Nationwide, the average cost of a DUI is about $15,000, when adding up both direct and indirect consequences. These costs are probably higher in Hawaii. Everything except pineapples and flowers is very expensive here. And, the Rainbow State has some of the harshest DUI laws in the country.
A new law now requires tougher sentences for those arrested for a highly intoxicated DUI. The state defines highly intoxicated DUI as having a blood alcohol content of more than .15 grams per milliliter of blood or .15 or more grams of alcohol per 210 liters of breath.
Hawaii’s highly intoxicated law also carries a minimum of 48-hours in jail and license revocation between six- and 18 months. Repeat offenders face a minimum of 10 days in jail and 12- to 36 months license revocation unless the last offense occurred more than 10 years in the past.
An effective Kona DUI lawyer can reduce or eliminate these consequences. Chemical tests, including the Breathalyzer, are not 100 percent accurate. In fact, in many cases, they aren’t even close to that accurate. Additionally, field sobriety tests, like the DUI eye test, are extremely subjective.
There may be some non-intoxication defenses as well. For example, many police officers arrest people for DUI while they are on private property, like a shopping mall or apartment complex parking lot. Additionally, unless the driver was fully alert and in full control of the vehicle, Hawaii County prosecutors may be unable to establish the “operating” element of an OVUII (operating a vehicle under the influence of an intoxicant).
These defenses could result in a complete dismissal of charges, favorable pretrial settlement, or a not-guilty verdict at trial.
Arrest May be Unavoidable
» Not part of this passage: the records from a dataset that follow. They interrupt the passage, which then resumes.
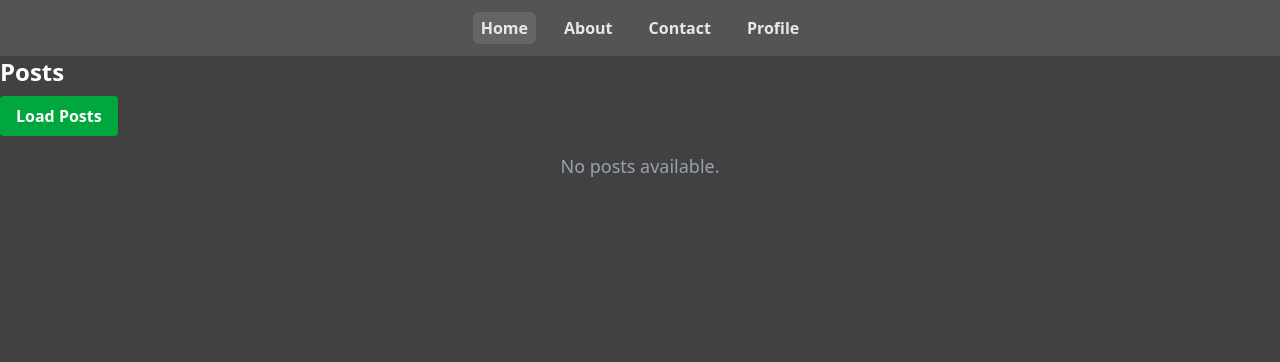
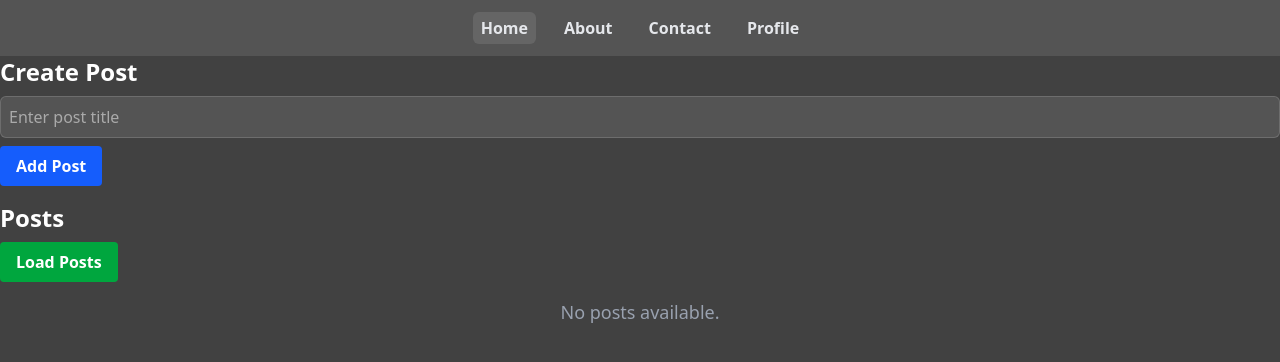
Before and after one commit to M-Usman-Shafique/Angular, an Angular app: page / in a window 1280 px wide. Shown: the top 362 px of the page. Built offline with nearby package versions, Linux system fonts and the light colour scheme.

Commit message:
postAPI, deleteAPI

```diff
--- a/src/app/app.routes.ts
+++ b/src/app/app.routes.ts
@@ -2,7 +2,6 @@ import { Routes } from '@angular/router';
 import { HomeComponent } from './home/home.component';
 import { AboutComponent } from './about/about.component';
 import { NotfoundComponent } from './notfound/notfound.component';
-import { GetAPIComponent } from './get-api/get-api.component';
 export const routes: Routes = [
   {
     path: 'profile',
@@ -11,10 +10,6 @@ export const routes: Routes = [
   },
   {
     path: '',
-    component: GetAPIComponent,
-  },
-  {
-    path: 'home',
     component: HomeComponent,
   },
   {
--- /dev/null
+++ b/src/app/delete-api/delete-api.component.html
@@ -0,0 +1,7 @@
+<button
+  type="button"
+  class="bg-red-600 hover:bg-red-500 text-white font-semibold py-1 px-3 rounded"
+  (click)="deletePost(post.id)"
+>
+  Delete
+</button>
--- /dev/null
+++ b/src/app/delete-api/delete-api.component.ts
@@ -0,0 +1,21 @@
+import { HttpClient } from '@angular/common/http';
+import { Component, EventEmitter, Input, Output } from '@angular/core';
+
+@Component({
+  selector: 'app-delete-api',
+  imports: [],
+  templateUrl: './delete-api.component.html',
+})
+export class DeleteAPIComponent {
+  @Input() post: any;
+  @Input() apiUrl: string = '';
+  @Output() postDeleted = new EventEmitter<any>();
+
+  constructor(private http: HttpClient) {}
+
+  deletePost(id: string) {
+    this.http.delete(`${this.apiUrl}/${id}`).subscribe(() => {
+      this.postDeleted.emit(id);
+    });
+  }
+}
--- a/src/app/get-api/get-api.component.html
+++ b/src/app/get-api/get-api.component.html
@@ -8,7 +8,6 @@
     Load Posts
   </button>
 
-    <!-- Show when posts array is empty -->
   <p
     *ngIf="posts.length === 0"
     class="text-center text-gray-400 text-lg font-medium"
@@ -19,12 +18,13 @@
   <ul *ngIf="posts.length > 0" class="space-y-2">
     <li
       *ngFor="let post of posts"
-        class="p-4 bg-gray-800 border border-gray-700 rounded-md flex items-center justify-between"
+      class="p-4 bg-white/10 border border-white/15 rounded-md flex items-center justify-between"
     >
       <div>
         <p class="text-lg font-semibold">{{ post.title }}</p>
         <small class="text-gray-400">ID: {{ post.id }}</small>
       </div>
+      <app-delete-api  [post]="post" [apiUrl]="apiUrl" (postDeleted)="removePost($event)" />
     </li>
   </ul>
 </div>
--- a/src/app/get-api/get-api.component.ts
+++ b/src/app/get-api/get-api.component.ts
@@ -1,22 +1,28 @@
 import { NgFor, NgIf } from '@angular/common';
 import { HttpClient } from '@angular/common/http';
-import { Component } from '@angular/core';
+import { Component, Input } from '@angular/core';
+import { DeleteAPIComponent } from '../delete-api/delete-api.component';
 
 @Component({
   selector: 'app-get-api',
-  imports: [NgIf, NgFor],
+  imports: [NgIf, NgFor, DeleteAPIComponent],
   templateUrl: './get-api.component.html',
 })
 export class GetAPIComponent {
-  posts: any[] = [];
-  apiUrl = 'https://67948e5baad755a134e9c6fe.mockapi.io/api/posts';
-  newPostTitle: string = '';
-
+  @Input() posts: any[] = [];
+  @Input() apiUrl: string = '';
   constructor(private http: HttpClient) {}
 
   getAllPosts() {
     this.http.get(this.apiUrl).subscribe((response: any) => {
-      this.posts = response;
+      this.posts = response.map((post: any) => ({
+        ...post,
+        newTitle: post.title,
+      }));
     });
   }
+
+  removePost(id: string) {
+    this.posts = this.posts.filter((post) => post.id !== id);
+  }
 }
--- a/src/app/home/home.component.html
+++ b/src/app/home/home.component.html
@@ -0,0 +1,2 @@
+<app-post-api [posts]="posts" [apiUrl]="apiUrl" (newPost)="addPost($event)" />
+<app-get-api [posts]="posts" [apiUrl]="apiUrl" />
--- a/src/app/home/home.component.ts
+++ b/src/app/home/home.component.ts
@@ -1,8 +1,17 @@
 import { Component } from '@angular/core';
+import { PostAPIComponent } from '../post-api/post-api.component';
+import { GetAPIComponent } from '../get-api/get-api.component';
 
 @Component({
   selector: 'app-home',
-  imports: [],
+  imports: [PostAPIComponent, GetAPIComponent],
   templateUrl: './home.component.html',
 })
-export class HomeComponent {}
+export class HomeComponent {
+  posts: any[] = [];
+  apiUrl = 'https://67948e5baad755a134e9c6fe.mockapi.io/api/posts';
+
+  addPost(newPost: any) {
+    this.posts.push(newPost);
+  }
+}
--- /dev/null
+++ b/src/app/post-api/post-api.component.html
@@ -0,0 +1,16 @@
+<form (submit)="createPost()" class="mb-4">
+  <h2 class="text-2xl font-semibold mb-2">Create Post</h2>
+  <input
+    type="text"
+    [(ngModel)]="newPostTitle"
+    name="newPostTitle"
+    placeholder="Enter post title"
+    class="p-2 bg-white/10 border border-white/15 rounded-md w-full mb-2 text-white"
+  />
+  <button
+    type="submit"
+    class="bg-blue-600 hover:bg-blue-500 text-white font-semibold py-2 px-4 rounded"
+  >
+    Add Post
+  </button>
+</form>
--- /dev/null
+++ b/src/app/post-api/post-api.component.ts
@@ -0,0 +1,25 @@
+import { HttpClient } from '@angular/common/http';
+import { Component, EventEmitter, Input, Output } from '@angular/core';
+import { FormsModule } from '@angular/forms';
+
+@Component({
+  selector: 'app-post-api',
+  imports: [FormsModule],
+  templateUrl: './post-api.component.html',
+})
+export class PostAPIComponent {
+  @Input() posts: any[] = [];
+  @Input() apiUrl: string = '';
+  @Output() newPost = new EventEmitter<any>();
+  newPostTitle: string = '';
+
+  constructor(private http: HttpClient) {}
+  createPost() {
+    if (!this.newPostTitle.trim()) return;
+    const newPost = { title: this.newPostTitle };
+    this.http.post(this.apiUrl, newPost).subscribe((response: any) => {
+      this.newPost.emit(response);
+      this.newPostTitle = '';
+    });
+  }
+}
```
Lines whose indentation alone changed are shown as unchanged.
Prior to the mid-1990s, most officers treated DUIs like speeding tickets. If the driver was not passed-out drunk and promised to go straight home, many officers just issued warnings. Today, once an officer suspects intoxication, an arrest is practically inevitable. That’s especially true if the stop happens during a STEP campaign or another heightened enforcement period. So, do not think that if you pass a Breathalyzer test that officers will let you go. That’s not going to happen.
Drunk Driving Charges Invite Court Appearances
Most Hawaii County judges require defendants to appear at all court dates, even if they are only procedural. Asking for time off from work every month is embarrassing, to say the least. Moreover, many bosses are not very patient in this area. After two or three months, they may pressure you to “get it over with.” Such an ultimatum could put a Kona DUI lawyer in a very bad position.
You May Serve Jail Time
Hawaii has a mandatory confinement law. People who are convicted of a first-time DUI must spend between 48 hours and 120 hours (five days) in jail. If the judge assesses the minimum, most people have enough time served to satisfy the requirement. But if the judge imposes the maximum, the defendant must usually do some additional time. Minimum confinement periods increase substantially for repeat offenders.
Drunk Driving Leads to Fine Payment
The maximum first-time DUI fine is $1,000. Defendants must also pay court costs, which are usually several hundred dollars. And, if an enhancement applies, like a DUI-child passenger, the fine and costs could be even higher. Some courts allow defendants to pay this money in installments, but many do not.
Probation Penalty for Drunk Driving
The financial penalties keep coming. Probationers must normally pay community supervision costs once a month. And, they must also personally report to probation officers once a month. Failure to fulfill these conditions could mean probation revocation. The same thing could happen if the defendant violates any other condition, such as getting in trouble with the law again or failing to work or go to school full time.
Attend and Complete Driving School
DUI driving school is not anything like driving school for teenagers or defensive driving for adults. Drunk driving school usually includes victim impact panels, long lectures about driving safety, and alcohol evaluation. This test could be questions about drinking habits. Or, it could be a full medical and psychological evaluation.
Alcohol Treatment May be Suggested
If the aforementioned alcohol evaluation indicates the defendant has a drinking problem, the defendant must normally complete all requirements to be eligible for drivers’ license reinstatement. Sometimes, these requirements are not terribly burdensome. Other times, requirements could include inpatient alcohol treatment, which the defendant must pay for.
Ignition Interlock Device to Curb Drunk Driving
As an additional condition of drivers’ license reinstatement, most offenders must drive with an IID. This device is basically a portable Breathalyzer which is attached to the ignition. If the defendant’s BAC level is higher than .04, the vehicle will not start. Most IIDs also have digital cameras to ensure that the person providing the breath sample is also the person who is driving the car.
Higher Auto Insurance for Drunk Driving Offenders
Remember that $15,000 figure quoted above? Increased insurance premiums usually make up most of that cost. Persons with DUIs must obtain high-risk insurance and keep it for at least three years. An SR-22 may increase monthly premiums by 40 percent or more.
Contact a Thorough Kona DUI Attorney
Drunk driving could have some serious consequences, and an experienced Kona DUI lawyer helps you avoid them. For a confidential case evaluation, contact Olson & Sons, L.C. at (808) 745-1565. Home and jail visits are available.